"It [the curriculum] will present a balanced approach to issues . . . and will enhance students’ understanding of their role in a democratic society by being sensitive to the identities and experience of all peoples," the submission stated.
The formulation of the curriculum is being underwritten with $200,000 from the New York State budget. It will be applied to all grade levels from fourth grade up, so kids as young as 9 will be getting to grips with a historical occurrence that spawned one of the largest single surges of immigrants to the United States from a western European country in the 19th century.

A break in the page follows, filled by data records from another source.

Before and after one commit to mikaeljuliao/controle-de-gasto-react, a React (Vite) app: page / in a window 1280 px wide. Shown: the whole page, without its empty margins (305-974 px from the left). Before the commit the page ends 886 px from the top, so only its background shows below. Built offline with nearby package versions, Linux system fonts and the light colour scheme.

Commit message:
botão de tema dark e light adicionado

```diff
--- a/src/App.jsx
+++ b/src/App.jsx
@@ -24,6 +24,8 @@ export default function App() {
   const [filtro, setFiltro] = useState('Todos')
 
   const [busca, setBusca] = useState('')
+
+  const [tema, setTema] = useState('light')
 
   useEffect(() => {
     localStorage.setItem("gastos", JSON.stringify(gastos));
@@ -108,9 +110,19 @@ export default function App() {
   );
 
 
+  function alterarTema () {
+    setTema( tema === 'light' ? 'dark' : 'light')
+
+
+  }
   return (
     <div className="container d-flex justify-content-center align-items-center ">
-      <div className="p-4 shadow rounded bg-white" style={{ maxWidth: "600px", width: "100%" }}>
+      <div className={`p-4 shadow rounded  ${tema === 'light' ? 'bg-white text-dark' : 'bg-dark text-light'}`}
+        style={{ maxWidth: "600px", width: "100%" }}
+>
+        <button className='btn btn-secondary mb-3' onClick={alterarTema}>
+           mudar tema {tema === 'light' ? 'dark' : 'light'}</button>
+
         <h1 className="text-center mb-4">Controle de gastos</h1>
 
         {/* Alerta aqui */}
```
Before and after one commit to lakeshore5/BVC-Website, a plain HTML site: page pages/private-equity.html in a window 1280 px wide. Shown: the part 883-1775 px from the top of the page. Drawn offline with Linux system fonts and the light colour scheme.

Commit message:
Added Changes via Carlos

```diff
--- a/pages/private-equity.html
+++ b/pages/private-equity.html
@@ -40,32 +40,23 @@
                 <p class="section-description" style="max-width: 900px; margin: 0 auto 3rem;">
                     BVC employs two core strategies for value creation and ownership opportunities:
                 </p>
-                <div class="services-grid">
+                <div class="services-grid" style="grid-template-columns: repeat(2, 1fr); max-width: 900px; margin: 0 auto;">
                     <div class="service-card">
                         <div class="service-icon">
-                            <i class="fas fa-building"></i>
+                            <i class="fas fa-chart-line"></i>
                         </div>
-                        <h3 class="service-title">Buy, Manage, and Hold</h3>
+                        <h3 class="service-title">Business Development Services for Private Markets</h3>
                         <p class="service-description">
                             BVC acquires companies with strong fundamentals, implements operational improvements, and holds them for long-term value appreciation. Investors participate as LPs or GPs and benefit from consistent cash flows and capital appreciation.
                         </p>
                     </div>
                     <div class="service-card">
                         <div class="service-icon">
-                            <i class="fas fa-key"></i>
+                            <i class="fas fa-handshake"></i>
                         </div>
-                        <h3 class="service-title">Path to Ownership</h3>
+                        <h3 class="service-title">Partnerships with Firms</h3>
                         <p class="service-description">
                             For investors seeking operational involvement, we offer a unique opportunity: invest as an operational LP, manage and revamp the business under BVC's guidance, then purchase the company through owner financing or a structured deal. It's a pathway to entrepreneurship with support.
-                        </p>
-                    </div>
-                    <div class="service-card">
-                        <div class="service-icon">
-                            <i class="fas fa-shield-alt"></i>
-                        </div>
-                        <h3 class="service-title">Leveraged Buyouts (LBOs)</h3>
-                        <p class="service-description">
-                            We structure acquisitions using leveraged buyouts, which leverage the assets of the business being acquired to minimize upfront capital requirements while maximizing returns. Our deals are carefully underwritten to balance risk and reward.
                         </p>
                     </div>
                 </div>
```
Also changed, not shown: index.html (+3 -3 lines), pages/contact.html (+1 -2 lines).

The curriculum plan emerged from a law passed by New York legislators in 1996 and signed into law by Gov. George Pataki. That move prompted considerable debate, some of it heated. This was particularly evident in an acrimonious exchange of letters at the time between Pataki and the then British ambassador to the U.S., Sir John Kerr.
Pataki supported the Famine education bill while saying that there was more to the Great Hunger than potato blight. As far as he was concerned, the mass death and forced emigration of the late 1840s had more to do with British perfidy, indeed a deliberate campaign by the British government to deny the Irish masses the relief they so badly needed.
Kerr was irate. "Such interpretations of Irish history are increasingly disputed," he wrote Pataki.
Citing "revisionist" Irish historians, Catholic and Protestant, Kerr pointed to the traditional view of the Famine as being romantic, parochial "theme park stuff."
With, perhaps, an eye on the inevitable, Kerr wrote that when it came to actually teaching about the Famine, he hoped New York schools would do so while taking the position that the Famine in Ireland "was not deliberate, not premeditated, not man-man, not genocide."
The Hofstra submission, however, would appear to indicate an emphasis on questions and debate rather than pre-determined positions.